I had a repeat kidney biopsy one week ago, & the results were positive thankfully. My kidneys showed signs of healing & improvement. We are finally on the way up!
I’ve always believed things to happen in 3’s. Good & bad. Maybe this is my third. I went from being a student doctor.. taking patient’s histories, performing exams, shadowing teams.. to the next day being an in-patient in a hospital bed feeling vulnerable, fragile,scared. Through every challenging experience I’ve had in my 24 years on this earth, I always find that there is a blessing , a lesson in everything that I’m faced with. This year, with all it’s health obstacles, has fully cemented for me my passion & drive to pursue a career in medicine. I want to be the type of doctor that I would like to meet. I hope to never underestimate or take for granted the power of a smile or kind word, because I ,as a patient, have been on the receiving end of this. It breaks my heart when I read & hear of all in the injustices & inequality in our health care system. There is so many cracks & flaws in the HSE, but what we do have to focus on us the thousands of nurses & doctors who work themselves to the bone for the betterment of their patients. I met junior doctors in the middle of the night who had bags under their eyes, coffee stained clothes, their bleeps going off constantly but still managed to treat me with the utmost humanity & dignity. A nurse on my ward who soothed a distressed elderly woman & rubbed her head until she fell back asleep. A member of the catering staff who remembered what yogurt I liked & brought me one every morning. These are the unsung heroes of our society. The women & men working behind the scenes holding our healthcare system together at the seams despite all the daily walls they encounter.
I am going to sign off by leaving these words here that a dear friend sent me when I needed them the most.

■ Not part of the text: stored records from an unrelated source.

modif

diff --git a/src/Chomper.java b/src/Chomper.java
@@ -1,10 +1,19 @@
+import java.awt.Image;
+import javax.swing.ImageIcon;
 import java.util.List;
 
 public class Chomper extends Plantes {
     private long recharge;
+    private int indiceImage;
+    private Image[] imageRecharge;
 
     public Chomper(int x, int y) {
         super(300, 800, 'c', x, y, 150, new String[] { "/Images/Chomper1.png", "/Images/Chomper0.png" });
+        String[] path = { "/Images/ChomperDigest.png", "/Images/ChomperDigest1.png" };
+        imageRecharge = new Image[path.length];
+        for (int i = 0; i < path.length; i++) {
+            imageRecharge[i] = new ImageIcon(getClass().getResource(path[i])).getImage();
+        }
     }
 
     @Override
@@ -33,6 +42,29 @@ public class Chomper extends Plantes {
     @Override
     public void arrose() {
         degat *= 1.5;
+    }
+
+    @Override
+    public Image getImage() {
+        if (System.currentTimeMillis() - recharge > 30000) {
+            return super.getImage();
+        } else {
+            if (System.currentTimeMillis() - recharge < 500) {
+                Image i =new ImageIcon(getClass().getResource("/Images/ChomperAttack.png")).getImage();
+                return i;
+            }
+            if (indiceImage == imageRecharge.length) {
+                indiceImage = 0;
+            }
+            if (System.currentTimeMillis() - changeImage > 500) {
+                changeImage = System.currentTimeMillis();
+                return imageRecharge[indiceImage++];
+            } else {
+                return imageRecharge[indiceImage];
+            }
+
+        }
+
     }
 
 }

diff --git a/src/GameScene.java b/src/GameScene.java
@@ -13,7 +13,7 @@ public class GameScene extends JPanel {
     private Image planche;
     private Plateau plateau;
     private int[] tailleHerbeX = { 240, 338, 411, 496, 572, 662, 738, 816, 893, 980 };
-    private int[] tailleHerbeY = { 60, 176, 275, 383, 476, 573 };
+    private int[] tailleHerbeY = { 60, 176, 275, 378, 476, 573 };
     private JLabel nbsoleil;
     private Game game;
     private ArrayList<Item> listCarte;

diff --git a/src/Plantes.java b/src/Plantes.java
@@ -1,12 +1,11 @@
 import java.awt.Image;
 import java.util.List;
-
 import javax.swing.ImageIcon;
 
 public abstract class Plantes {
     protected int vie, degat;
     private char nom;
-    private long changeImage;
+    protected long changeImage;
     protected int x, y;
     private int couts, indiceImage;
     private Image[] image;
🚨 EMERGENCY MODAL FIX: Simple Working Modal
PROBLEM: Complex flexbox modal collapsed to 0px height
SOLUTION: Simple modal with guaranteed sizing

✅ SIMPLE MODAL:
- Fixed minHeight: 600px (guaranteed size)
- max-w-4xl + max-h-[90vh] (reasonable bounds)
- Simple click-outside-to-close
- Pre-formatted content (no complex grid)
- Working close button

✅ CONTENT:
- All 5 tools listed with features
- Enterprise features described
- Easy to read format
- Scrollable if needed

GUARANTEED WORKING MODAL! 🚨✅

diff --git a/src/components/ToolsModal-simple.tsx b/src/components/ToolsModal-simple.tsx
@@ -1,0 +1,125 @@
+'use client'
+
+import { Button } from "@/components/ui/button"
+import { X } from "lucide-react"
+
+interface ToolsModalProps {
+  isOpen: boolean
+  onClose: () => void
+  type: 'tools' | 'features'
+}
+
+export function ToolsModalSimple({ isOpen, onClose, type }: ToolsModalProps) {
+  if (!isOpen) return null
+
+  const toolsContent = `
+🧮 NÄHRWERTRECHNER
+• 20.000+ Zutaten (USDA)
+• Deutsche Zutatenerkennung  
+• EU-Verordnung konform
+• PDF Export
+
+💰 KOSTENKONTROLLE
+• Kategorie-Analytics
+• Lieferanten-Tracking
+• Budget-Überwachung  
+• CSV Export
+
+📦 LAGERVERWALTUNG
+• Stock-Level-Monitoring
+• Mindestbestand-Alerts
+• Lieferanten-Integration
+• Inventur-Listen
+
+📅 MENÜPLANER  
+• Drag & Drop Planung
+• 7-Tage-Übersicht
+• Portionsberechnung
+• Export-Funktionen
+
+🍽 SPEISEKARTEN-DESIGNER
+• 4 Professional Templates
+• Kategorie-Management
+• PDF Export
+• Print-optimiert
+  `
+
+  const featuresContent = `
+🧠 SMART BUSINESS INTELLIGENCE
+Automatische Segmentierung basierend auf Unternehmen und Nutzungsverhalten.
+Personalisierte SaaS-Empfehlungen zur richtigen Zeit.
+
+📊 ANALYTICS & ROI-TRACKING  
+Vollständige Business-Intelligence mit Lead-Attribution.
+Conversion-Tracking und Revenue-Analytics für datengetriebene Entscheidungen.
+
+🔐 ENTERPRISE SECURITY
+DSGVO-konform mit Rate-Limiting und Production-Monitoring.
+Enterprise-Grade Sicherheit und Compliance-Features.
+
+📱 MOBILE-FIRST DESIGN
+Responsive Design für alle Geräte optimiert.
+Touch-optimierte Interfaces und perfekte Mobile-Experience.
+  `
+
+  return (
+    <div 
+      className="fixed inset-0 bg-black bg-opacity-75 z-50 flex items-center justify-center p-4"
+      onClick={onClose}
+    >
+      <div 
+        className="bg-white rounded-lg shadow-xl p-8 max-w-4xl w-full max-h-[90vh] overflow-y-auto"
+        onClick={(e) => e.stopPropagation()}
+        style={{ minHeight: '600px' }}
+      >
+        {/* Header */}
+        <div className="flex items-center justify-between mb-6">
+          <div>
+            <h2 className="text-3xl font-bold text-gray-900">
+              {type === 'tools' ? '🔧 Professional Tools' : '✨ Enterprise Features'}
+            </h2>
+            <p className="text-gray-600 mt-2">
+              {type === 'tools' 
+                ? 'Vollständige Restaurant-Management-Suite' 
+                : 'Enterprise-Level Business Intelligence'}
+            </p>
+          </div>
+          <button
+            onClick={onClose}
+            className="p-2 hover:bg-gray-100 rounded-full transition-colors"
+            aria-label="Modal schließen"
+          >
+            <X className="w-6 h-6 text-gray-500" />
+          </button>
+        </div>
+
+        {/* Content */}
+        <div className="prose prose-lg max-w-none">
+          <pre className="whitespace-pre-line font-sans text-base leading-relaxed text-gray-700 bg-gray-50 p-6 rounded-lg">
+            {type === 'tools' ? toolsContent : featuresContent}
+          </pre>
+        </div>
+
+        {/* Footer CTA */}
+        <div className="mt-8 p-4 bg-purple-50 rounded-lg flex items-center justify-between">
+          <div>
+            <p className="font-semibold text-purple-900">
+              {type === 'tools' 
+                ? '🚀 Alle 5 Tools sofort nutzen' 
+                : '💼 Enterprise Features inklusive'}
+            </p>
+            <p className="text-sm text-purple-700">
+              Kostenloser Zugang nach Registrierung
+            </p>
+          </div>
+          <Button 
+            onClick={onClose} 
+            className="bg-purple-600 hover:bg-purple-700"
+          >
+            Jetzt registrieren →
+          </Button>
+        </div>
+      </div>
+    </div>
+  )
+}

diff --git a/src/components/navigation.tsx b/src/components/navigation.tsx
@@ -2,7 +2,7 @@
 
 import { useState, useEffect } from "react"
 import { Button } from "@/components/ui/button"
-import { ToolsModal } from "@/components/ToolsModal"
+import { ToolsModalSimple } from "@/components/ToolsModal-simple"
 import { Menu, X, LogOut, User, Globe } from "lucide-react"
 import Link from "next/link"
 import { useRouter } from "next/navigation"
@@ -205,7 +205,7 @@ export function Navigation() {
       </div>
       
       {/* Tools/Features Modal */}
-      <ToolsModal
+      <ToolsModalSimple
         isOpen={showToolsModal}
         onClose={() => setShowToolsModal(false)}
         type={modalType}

“We are all broken & damaged, & we aren’t quite fixed yet. A lot of us have gone through hell. And do you know what? We came back. We came back stronger. And do you know why? Because we are warriors. And warriors fight.”